II - July 21–August 7, 2020
One year of high school biology
“The class covered a wide variety of topics about the brain and motivated me to continue learning about it later on.” – Kyren L. | New York, New York
This course is designed to introduce students to foundational concepts in neuroscience through an immersive approach blending traditional lectures, weekly in-class projects, and hands-on work.
We begin with an applied introduction to cellular biology focusing on the structure of the brain and spinal cord, from individual neurons to the entire central nervous system. We then study how this biological organization enables some remarkable features of living systems - sensation, perception, and action - and how these features have changed over the course of evolution. Using this knowledge, we turn our focus to big questions in modern neuroscientific research, including theories of attention, memory, and consciousness. We wrap up the course with a discussion of the societal contributions - and ethical implications - of neuroscience.
Participants gain a rigorous introduction to key ideas in the field of neuroscience and a foundation with which to pursue further studies.

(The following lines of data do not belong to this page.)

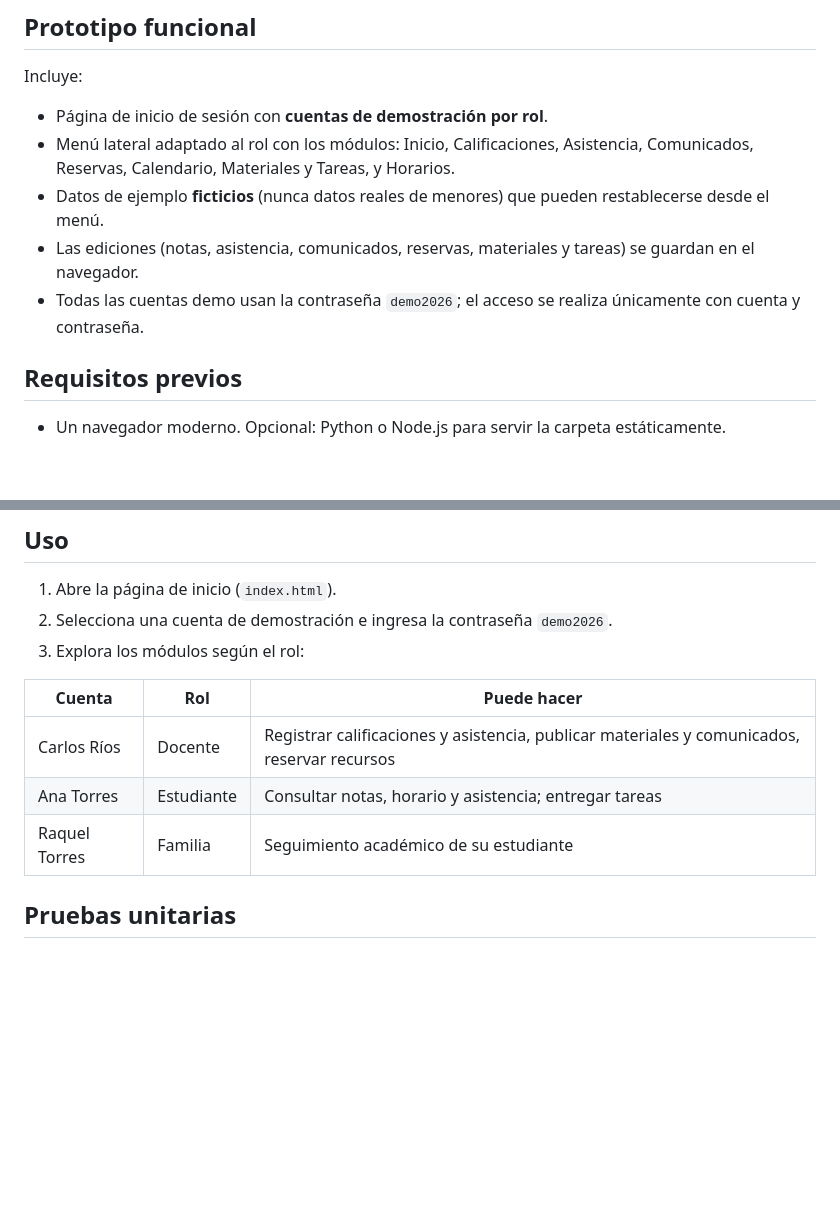
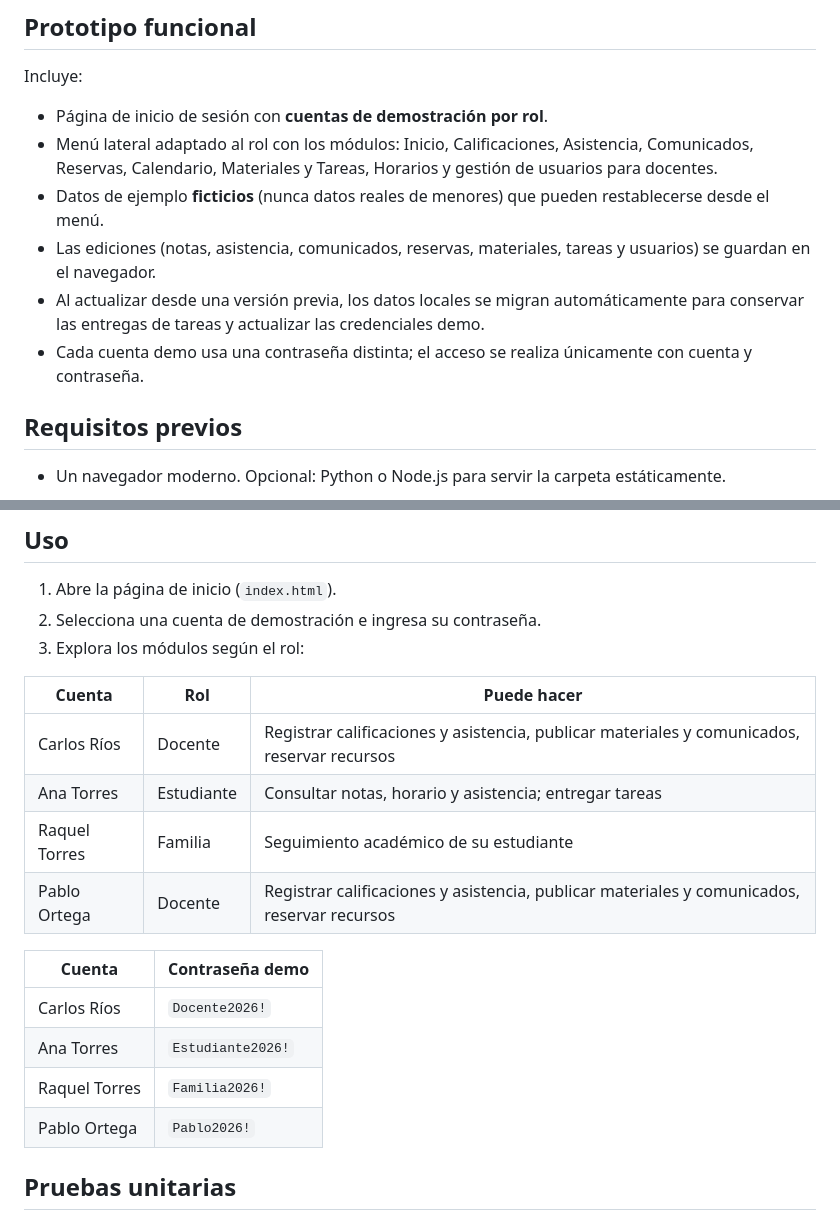
Before and after one commit to danielramirez272006-arch/INTRANET-ESCOLAR, a Markdown page: README.md, 2 parts joined by grey strips. Rendered like a GitHub page; blank space fills up the shorter version.

Commit message:
fix: corregir demo y actualizar documentaci?n

```diff
--- a/README.md
+++ b/README.md
@@ -51,10 +51,11 @@ Plataforma web para la gestión académica y comunicativa de una institución ed
 Incluye:
 
 - Página de inicio de sesión con **cuentas de demostración por rol**.
-- Menú lateral adaptado al rol con los módulos: Inicio, Calificaciones, Asistencia, Comunicados, Reservas, Calendario, Materiales y Tareas, y Horarios.
+- Menú lateral adaptado al rol con los módulos: Inicio, Calificaciones, Asistencia, Comunicados, Reservas, Calendario, Materiales y Tareas, Horarios y gestión de usuarios para docentes.
 - Datos de ejemplo **ficticios** (nunca datos reales de menores) que pueden restablecerse desde el menú.
-- Las ediciones (notas, asistencia, comunicados, reservas, materiales y tareas) se guardan en el navegador.
-- Todas las cuentas demo usan la contraseña `demo2026`; el acceso se realiza únicamente con cuenta y contraseña.
+- Las ediciones (notas, asistencia, comunicados, reservas, materiales, tareas y usuarios) se guardan en el navegador.
+- Al actualizar desde una versión previa, los datos locales se migran automáticamente para conservar las entregas de tareas y actualizar las credenciales demo.
+- Cada cuenta demo usa una contraseña distinta; el acceso se realiza únicamente con cuenta y contraseña.
 
 ## Requisitos previos
 
@@ -78,7 +79,7 @@ Luego entra en `http://localhost:8080`.
 ## Uso
 
 1. Abre la página de inicio (`index.html`).
-2. Selecciona una cuenta de demostración e ingresa la contraseña `demo2026`.
+2. Selecciona una cuenta de demostración e ingresa su contraseña.
 3. Explora los módulos según el rol:
 
 | Cuenta | Rol | Puede hacer |
@@ -86,6 +87,14 @@ Luego entra en `http://localhost:8080`.
 | Carlos Ríos | Docente | Registrar calificaciones y asistencia, publicar materiales y comunicados, reservar recursos |
 | Ana Torres | Estudiante | Consultar notas, horario y asistencia; entregar tareas |
 | Raquel Torres | Familia | Seguimiento académico de su estudiante |
+| Pablo Ortega | Docente | Registrar calificaciones y asistencia, publicar materiales y comunicados, reservar recursos |
+
+| Cuenta | Contraseña demo |
+|---|---|
+| Carlos Ríos | `Docente2026!` |
+| Ana Torres | `Estudiante2026!` |
+| Raquel Torres | `Familia2026!` |
+| Pablo Ortega | `Pablo2026!` |
 
 ## Pruebas unitarias
 
```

Dena Goldblatt is a Ph.D. candidate in neuroscience at New York University, where she is investigating molecular and cellular mechanisms of vestibular neuron identity specification and synaptic wiring specificity in the larval zebrafish. She graduated from Brandeis University with a triple B.S. in neuroscience, biology, and psychology, a minor in history, and an accelerated M.S. in neuroscience. At Brandeis, she studied molecular mechanisms of synapse formation in the mammalian hippocampus. Dena has had extensive experience working with diverse groups of students as a peer academic advisor for first-year undergraduates and as a TA and tutor for various STEM courses.
Carolina F. Henriques is a PhD student in neuroscience at the City University of New York (CUNY). She graduated with a BSc in biology from the University of Lisbon, and a double MSc in neuroscience from the Free University Amsterdam and the University of Bordeaux. Before starting her PhD she worked at the Cold Spring Harbor Laboratory, where she investigated the circuits underlying motivation in mice. Her current doctoral work focuses on the mechanisms underlying fear extinction, a process through which an acquired fear response to a threatening stimulus is gradually lost when the stimulus is no longer relevant. Carolina is an advocate for women in science and a regular presence in scientific outreach events.